To meet evolving customer expectations, top service teams are doubling down on their use of smart technologies to make the process more human, the latest State of Service report reveals.
While it might sound counterintuitive to say “use technology to be more engaging in your customer service”, this is exactly the mindset of forward-thinking service teams. One of the critical findings to come out of the latest State of Service report is that high-performing service teams are focused on leveraging smart technologies, such as artificial intelligence (AI) and predictive intelligence, because it’s making customer service more human.
A close friend of mine once told me that customers think they're as unique as snowflakes. And, the truth is, they are. We’re all customers. We all expect companies to treat us uniquely. This customer demand to be respected as an individual is now so great that, combined with the fact that there is so much competition out there, businesses can’t afford to not play ball. Customers have endless choice and that means the power resides with them. Consequently, customer experience has become the battleground for true business differentiation.
For customer service agents to be empowered to meet the expectations of every single customer, on every single interaction, they need to have a 360-degree view of each customer. This view needs to be connected across service channels – whether it’s email, social media, phone, live chat, etc. – and also with other areas of the business, such as sales. Agents also need to have access to the right tools to enable a smarter level of high-touch, personalised service.

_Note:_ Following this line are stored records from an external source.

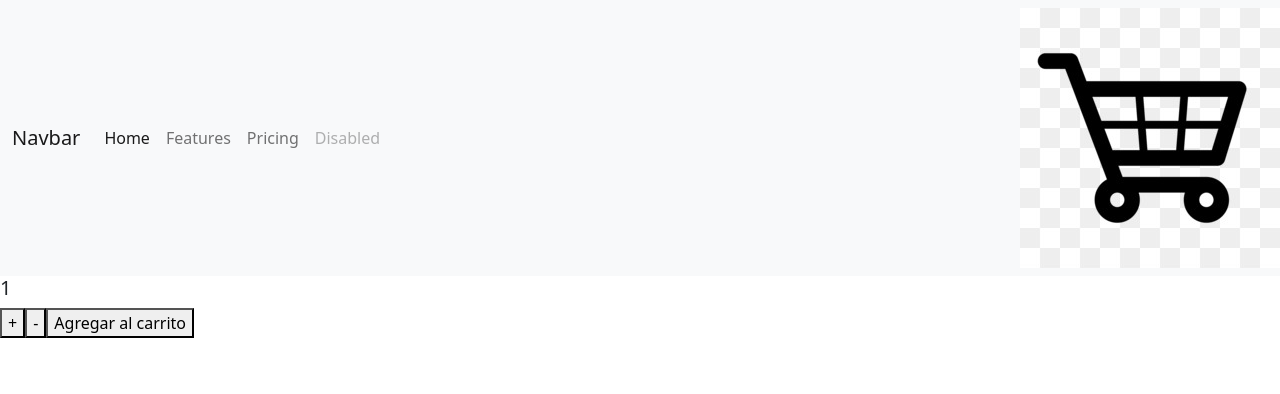
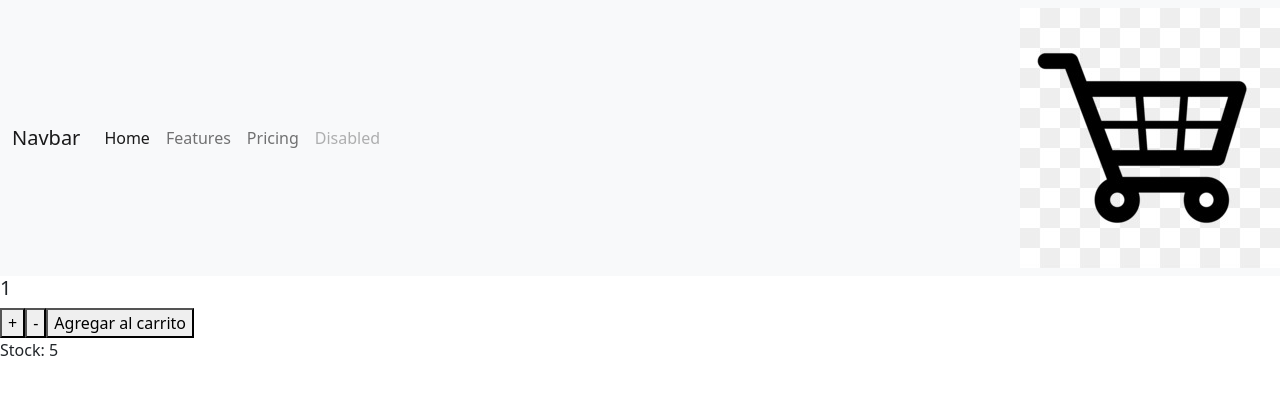
Before and after one commit to Emanuelrestrepo22/ecommerce-app, a React (Create React App) app: page / in a window 1280 px wide. Shown: the top 394 px of the page. Built offline with nearby package versions, Linux system fonts and the light colour scheme.

Commit message:
logic transfer from one component to another

```diff
--- a/src/components/ItemCount/ItemCount.js
+++ b/src/components/ItemCount/ItemCount.js
@@ -1,43 +1,15 @@
 import React, {useState, useEffect} from 'react'
 
 
-export const ItemCount = ({ stock, initial, onAdd }) => {
-    let count = 0;
-    // let newName = "";
-    const [counter, setCounter] = useState(initial);
-    // const [nombre, setNombre] = useState("Restrepo");
+export const ItemCount = ({ stock, initial, onAdd, decrement }) => {
+    return (
+    <>
 
-    useEffect(() => {
-    }, [counter]);
-
-
-
-    const increment = () => {
-        if(counter < stock){
-            count=counter+1;
-            setCounter(count);
-        }
-   }
-
-   const decrement = () => {
-       if(counter > 1){
-           count = counter-1;
-           setCounter(count);
-       }
-    }
-    // const cambiarNombre = () => {
-    //     newName="Joel";
-    //     setNombre(newName);
-    // }
-
-  return (
-    <>
-        {/* <p>{nombre}</p> */}
-        <h5>{counter}</h5>
-        {/* <button onClick={cambiarNombre}>Cambiar Nombre</button> */}
-        <button onClick={()=>increment()}>+</button>
+        <h5>{initial}</h5>
+        <button onClick={()=>onAdd()}>+</button>
         <button onClick={()=>decrement()}>-</button>
         <button>Agregar al carrito</button>
+        <p>Stock: {stock}</p>
     </>
   )
 }
--- a/src/components/ItemListContainer/ItemListContainer.jsx
+++ b/src/components/ItemListContainer/ItemListContainer.jsx
@@ -1,10 +1,33 @@
-import React from 'react'
+import React, {useState, useEffect} from 'react'
 import { ItemCount } from '../ItemCount/ItemCount'
 
 export const ItemListContainer = () => {
+  let count = 0;
+  let stock = 5;
+  // let newName = "";
+  const [counter, setCounter] = useState(1);
+  // const [nombre, setNombre] = useState("Restrepo");
+
+  useEffect(() => {
+  }, [counter]);
+
+  const decrement = () => {
+    if(counter > 1){
+        count = counter-1;
+        setCounter(count);
+    }
+ }
+
+  const onAdd = () => {
+      if(counter < stock){
+          count=counter+1;
+          setCounter(count);
+      }
+
+ }
   return (
     <>
-      <ItemCount initial={1} stock={5}/>
+      <ItemCount initial={counter} stock={5} onAdd={onAdd} decrement= {decrement}/>
     </>
   )
 }
```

So, what if you could solve your customers’ issues before they’re even aware of a pending problem? AI and predictive technologies are helping service teams do just that, by creating more proactive experiences that have a human touch, at mass scale.
Rather than replace human contact, AI is enhancing the service experience by facilitating mass personalisation and adding human-like intelligence to interactions. For instance, machine-learning can analyse a caller’s word choice to understand emotions and recommend the next best thing for an agent to say to each individual customer.
Predictive intelligence is also on the rise. Top-performing customer service teams are 3.9x more likely than underperformers to say predictive intelligence will have a transformational impact on their customer service by 2020. Underperformers need to take notice, because 51% of B2C customers and 75% of B2B customers expect that by 2020 businesses will be anticipating their needs, based on past behaviour, and making relevant suggestions before they reach out.
Smart technology is transforming the customer experience, but there’s also a more self-serving business benefit from its use. Those teams enabled and empowered through the likes of AI and predictive intelligence have higher rates of employee engagement. This is because agents feel more empowered and experience first-hand the positive impact this personalised style of service is having on the customer. A big win, given how high staff churn is within the customer service industry.
Ultimately, smart technologies can support agents, rather than replace them. It’s enabling us to provide a very different level of smarter service, to provide customers with consistency and speed. And the best thing is that AI only gets smarter. It’s constantly learning customers’ behaviour and, as time progresses, it only gets better at delivering exactly what our customers need.
The customer service game has truly changed. Businesses now have at their fingertips this incredible technology they can use to make each agent’s actions smarter and faster, and to provide the superior and personalised experience that customers are crying out for. Top-performing teams have caught on; it’s now time for everyone else to catch up.
Top-performing service teams aren’t just using smart technologies to meet heightened customer demands. Learn what else they’re doing in the 2017 State of Service report.
Paul Baptist is Director of Solution Engineering at Salesforce – a role he describes as ‘jack of all trades, master of some’. He’s multilingual – proficient in geek and handy with a hammer. Read more from Paul here.